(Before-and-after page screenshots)
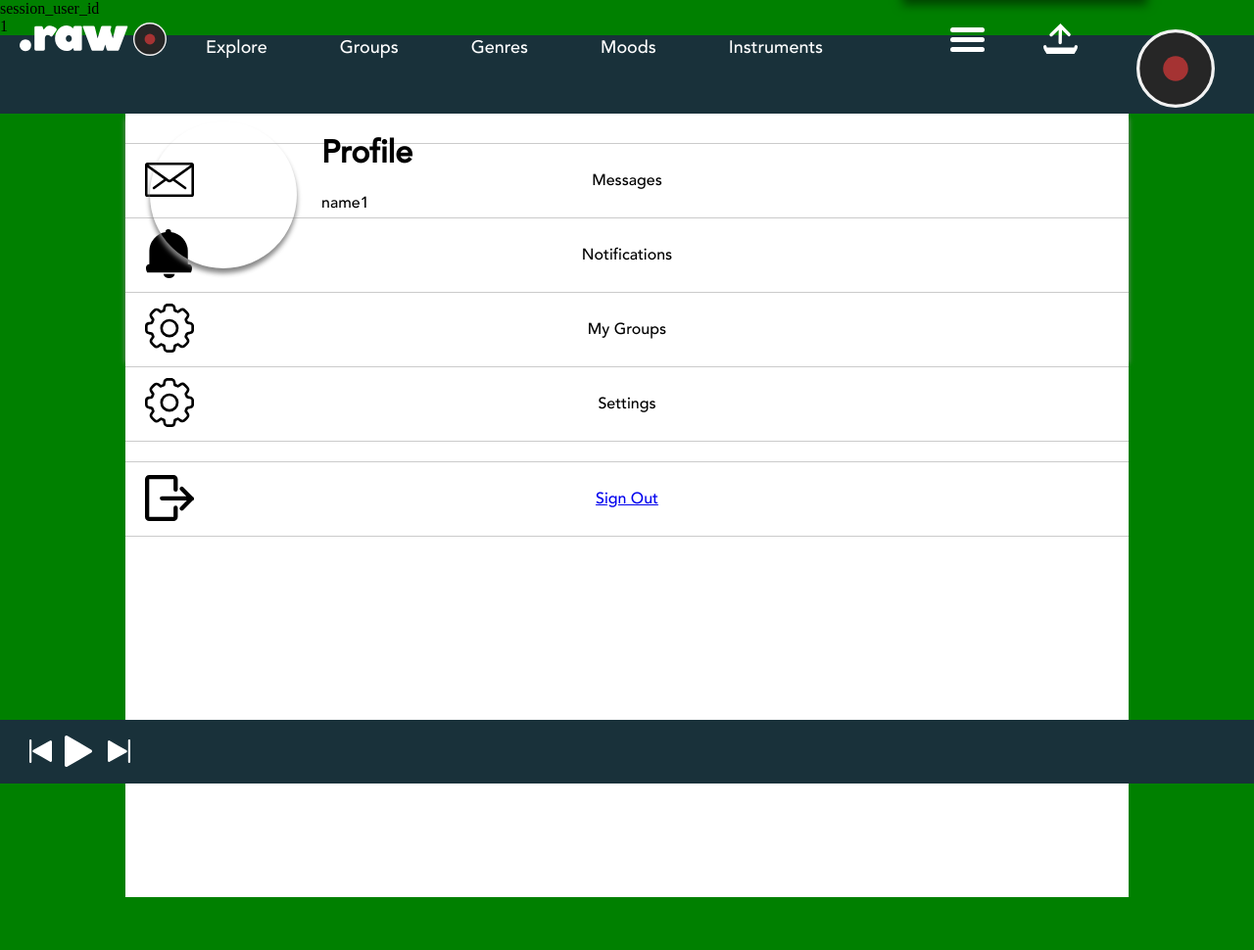
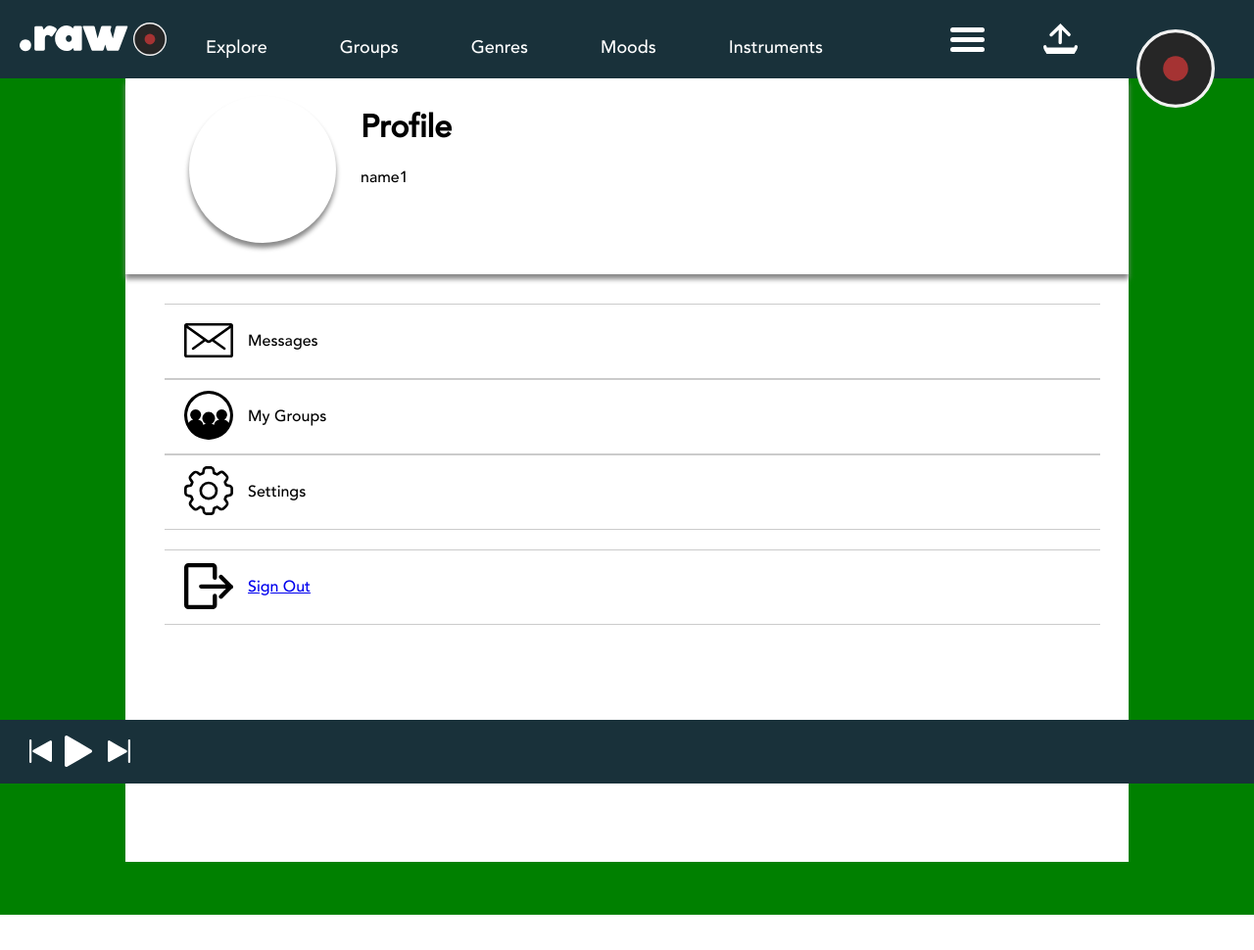
Before and after one commit to MonikaSzucs/raw, a PHP site: page /ProfileIntroPage.php in a window 1280 px wide. Shown: the whole page at 98% size. After the commit the page ends 934 px from the top, so only its background shows below. Run offline with PHP 8.4, Linux system fonts and the light colour scheme; a user stored in the database is signed in; data comes from the database, SQL or seed files in the repository; some libraries are stand-ins or nearby versions.

Commit message:
Profileintropage fix

```diff
--- a/raw/LargerScreens1024.css
+++ b/raw/LargerScreens1024.css
@@ -647,47 +647,54 @@ hambuger menu
         padding: 20px;
     }
     #m-message-button {
-        margin: 0 auto;
-        position: relative;
-        width: 100%;
+        margin: 0 0 0 40px;
+        padding-left:85px;
+        position: relative;
+        width: 85%;
         height: 75px;
         background-color: white;
         border-bottom: solid #cbcbcb .50px;
         border-top: solid #cbcbcb .50px;
     }
     #m-notifications-button {
-        position: relative;
-        width: 100%;
+      margin: 0 0 0 40px;
+      padding-left:85px;
+      position: relative;
+      width: 85%;
       height: 75px;
       background-color: white;
       border-bottom: solid #cbcbcb .50px;
+      border-top: solid #cbcbcb .50px;
     }
     #m-settings-button {
-        color: black;
-        position: relative;
-        width: 100%;
+      margin: 0 0 0 40px;
+      padding-left:85px;
+      position: relative;
+      width: 85%;
       height: 75px;
       background-color: white;
       border-bottom: solid #cbcbcb .50px;
+      border-top: solid #cbcbcb .50px;
     }
     #m-signout-box {
-        position: relative;
-        width: 100%;
+      margin: 0 0 0 40px;
+      padding-left:85px;
+      position: relative;
+      width: 85%;
       height: 75px;
       background-color: white;
-        margin: 0 auto;
       border-top: solid #cbcbcb .50px;
       border-bottom: solid #cbcbcb .50px;
     }
     #m-messicon {
         background-image: url(imgs/messagesicon.svg);
     }
+    #m-groupicon {
+        background-image: url(SVG/Group.svg);
+    }
     #m-seticon {
         background-image: url(imgs/settingicon.svg);
     }
-    #m-noticon {
-        background-image: url(imgs/noticon.svg);
-    }
     #m-signicon {
         background-image: url(imgs/signouticon.svg)
     }
@@ -703,8 +710,12 @@ hambuger menu
     .m-center-text {
         font-family: Avenir-Medium;
         position: relative;
-        text-align: center;
+        /*text-align: center;*/
         line-height: 75px;
+        cursor: pointer;
+    }
+    .m-center-text:visited {
+      color: black;
     }
     .m-profile-buttons {
         height: 50px;
@@ -2569,4 +2580,25 @@ hambuger menu
   .cb_table {
     margin: 20px auto;
   }
-}
+
+  .m-profile-box-introphp{
+    width: 100%;
+    height: 190px;
+    position: relative;
+    background-color: white;
+    box-shadow: 0px 5px 5px #888888;
+    padding-top:10px;
+  }
+  #m-profile-pic-introphp{
+    box-shadow: 0px 5px 5px #888888;
+    width: 150px;
+    height: 150px;
+    border-radius: 100%;
+    position: relative;
+    float:left;
+    top: 8px;
+    left: 25px;
+    z-index: 9997;
+    margin-left: 40px;
+  }
+}
--- a/raw/ProfileIntroPage.php
+++ b/raw/ProfileIntroPage.php
@@ -9,7 +9,7 @@ if(!isset($_SESSION["user_id"]))
 	header( 'Location: signout.php' );
 };
 
-	echo "session_user_id" . "<br/>" . $_SESSION["user_id"];
+	// echo "session_user_id" . "<br/>" . $_SESSION["user_id"];
 
 	/*
 	if(!isset($_SESSION["user_id"]))
@@ -110,8 +110,8 @@ $(document).ready(function(){
             </ul>
         </div>
 
-        <a href="UsersSounds.php"><div class="m-profile-box" >
-            <div id="m-profile-pic-intro"></div>
+        <a href="UsersSounds.php"><div class="m-profile-box-introphp" >
+            <div id="m-profile-pic-introphp"></div>
             <div id="m-view-profile-div">
                 <p id="name">
 
@@ -141,29 +141,28 @@ $(document).ready(function(){
                 <div id="m-messicon" class="m-sicon"></div>
             </div>
 
-            <div class="m-center-text" id="m-notifications-button">
-                <a href="Notifications.php">Notifications</a>
-                <div id="m-noticon" class="m-sicon"></div>
+				<a href="GroupsCurrentlyIn.php">
+					<div class="m-center-text" id="m-settings-button">My Groups
+                <div id="m-groupicon" class="m-sicon"></div>
             </div>
-			<div class="m-center-text" id="m-settings-button">
-                <a href="GroupsCurrentlyIn.php">My Groups</a>
+				</a>
+
+				<a href="SettingsPage.php">
+            <div class="m-center-text" id="m-settings-button">Settings
                 <div id="m-seticon" class="m-sicon"></div>
             </div>
-            <div class="m-center-text" id="m-settings-button">
-                <a href="SettingsPage.php">Settings</a>
-                <div id="m-seticon" class="m-sicon"></div>
-            </div>
+				</a>
 
 			<div style="height: 50px; width: 100%;"></div>
 
         </div>
 
-        <div  class="m-center-text" id="m-signout-box">
-			<a href="logout.php">
-				Sign Out
-			</a>
-             <div id="m-signicon" class="m-sicon"></div>
-        </div>
+				<a href="logout.php">
+	        <div  class="m-center-text" id="m-signout-box">
+					Sign Out
+	             <div id="m-signicon" class="m-sicon"></div>
+	        </div>
+				</a>
 
         <div id="invisdiv3"></div>
 
```
Also changed, not shown: raw/MobileGroupsTabCreate.php (+9 -6 lines), raw/MobileGroupsTab.php (indentation only), raw/SVG/Group.svg (added). Lines whose indentation alone changed are shown as unchanged.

◆ **PROBLEM REQUIREMENTS**
The records are given above. Copy each line in them that holds "introphp".

◆ **EXERCISE ANSWER**
+  .m-profile-box-introphp{
+  #m-profile-pic-introphp{
+        <a href="UsersSounds.php"><div class="m-profile-box-introphp" >
+            <div id="m-profile-pic-introphp"></div>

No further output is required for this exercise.